With festival season upon us, it’s no surprise that two-thirds (66%) of 18-24 year-olds went to a festival in the past three months. Over half (52%) of festival-goers relied on public transport to reach the likes of Glastonbury and other music-filled destinations, with businesses are already feeling the impact. Almost three quarters (72%) of organisations surveyed reported seeing some impact of Brits flocking to festivals, including 38% of impacted businesses saying that their sales and revenues increased.
Despite ongoing strike action, Brits are continuing to rely on public transport, with one in five (22%) revealing they’ve increased their use of public transport for non-work travel in the past three months – with cost considerations (48%) and environmental considerations (35%) two key reasons given for this uptick.
In terms of age group, 18-24 year-olds increased their use of public transport the most (38%) and Manchester received the highest share of young visitors for the first half of the year at over a third (36%) of all visitors to the city. Survey data showed that the bus was the most popular mode of transport for non-work travel in the past month, with 25-34 year-olds proving the biggest advocates (59%). Meanwhile, those in the South East of the country are the most likely to pound the pavements, with almost half (47%) preferring to walk over other forms of transport.
Jo Bertram, Managing Director of Virgin Media O2 Business, said: “With ongoing pressures from inflation and the cost-of-living crisis, both the UK public and businesses are adjusting their behaviours in response.
“Our second Virgin Media O2 Business Movers Index shows that resourceful Brits are opting for cost-effective ways to enjoy the summer, taking advantage of staycations and online shopping for deals – a trend that was starting to emerge in the first quarter of this year.
“People are also finding other ways to save money like commuting less, with the number of workers staying home for more of the week increasing as businesses continue to invest in hybrid working tech.
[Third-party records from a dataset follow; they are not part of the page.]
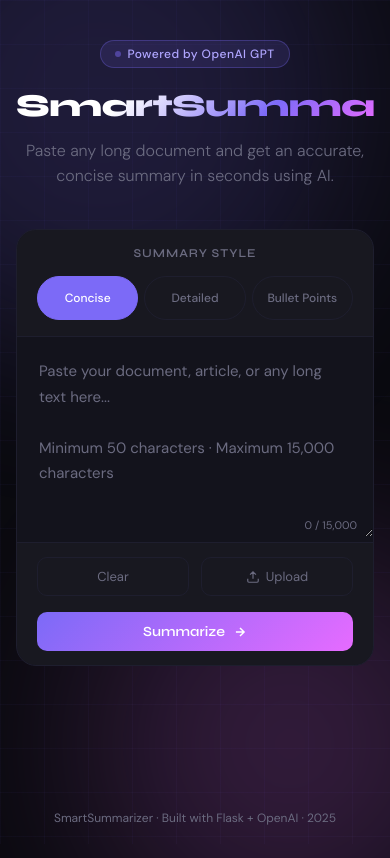
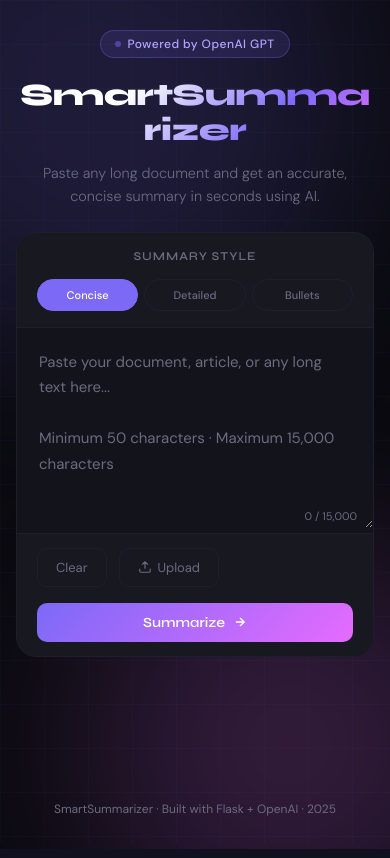
Before and after one commit to mohitgit999/Smart-Document-Summarizer, a Flask app: page / in a window 390 px wide; the page is wider, and only the part inside the window is pictured. Run offline with Flask 3, Linux system fonts and the light colour scheme.

Commit message:
Enhance mobile responsiveness

```diff
--- a/templates/index.html
+++ b/templates/index.html
@@ -29,6 +29,7 @@
       display: flex;
       flex-direction: column;
       align-items: center;
+      overflow-x: hidden;
     }
 
     /* ── Background Grid ── */
@@ -79,10 +80,11 @@
 
     h1 {
       font-family: 'Syne', sans-serif;
-      font-size: clamp(2rem, 5vw, 3.4rem);
+      font-size: clamp(1.8rem, 8vw, 3.4rem);
       font-weight: 800;
       line-height: 1.12;
       letter-spacing: -.02em;
+      word-wrap: break-word;
       background: linear-gradient(135deg, #fff 30%, var(--accent) 70%, var(--accent2));
       -webkit-background-clip: text;
       -webkit-text-fill-color: transparent;
@@ -300,15 +302,16 @@
 
     /* ── Responsive Tweaks ── */
     @media (max-width: 600px) {
-      header { padding: 40px 16px 0; }
+      header { padding: 30px 16px 0; }
       main { padding: 0 16px 40px; }
+      .subtitle { font-size: 0.9rem; margin-bottom: 24px; }
       .action-bar { flex-direction: column; align-items: stretch; gap: 16px; }
-      .action-left { justify-content: stretch; width: 100%; flex-wrap: wrap; }
-      .action-left > * { flex: 1; text-align: center; justify-content: center; }
+      .action-left { width: 100%; display: grid; grid-template-columns: 1fr 1fr; gap: 12px; }
+      .action-left > * { text-align: center; justify-content: center; }
       .btn-summarize { justify-content: center; width: 100%; }
       .toolbar { flex-direction: column; align-items: stretch; gap: 16px; text-align: center; }
-      .style-tabs { flex-wrap: wrap; }
-      .style-tab { flex: 1; text-align: center; }
+      .style-tabs { display: grid; grid-template-columns: 1fr 1fr 1fr; gap: 6px; width: 100%; }
+      .style-tab { text-align: center; padding: 8px 4px; font-size: 11px; }
       .output-header { flex-direction: column; align-items: flex-start; gap: 10px; }
     }
   </style>
@@ -332,7 +335,7 @@
       <div class="style-tabs">
         <button class="style-tab active" data-style="concise">Concise</button>
         <button class="style-tab" data-style="detailed">Detailed</button>
-        <button class="style-tab" data-style="bullet">Bullet Points</button>
+        <button class="style-tab" data-style="bullet">Bullets</button>
       </div>
     </div>
 
```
At a time when the macro-economic backdrop is forcing changed behaviours and efficiencies, reliable and accessible data is more important than ever to support businesses of all sizes in making more informed decisions with a better understanding of customer concerns and external trends.”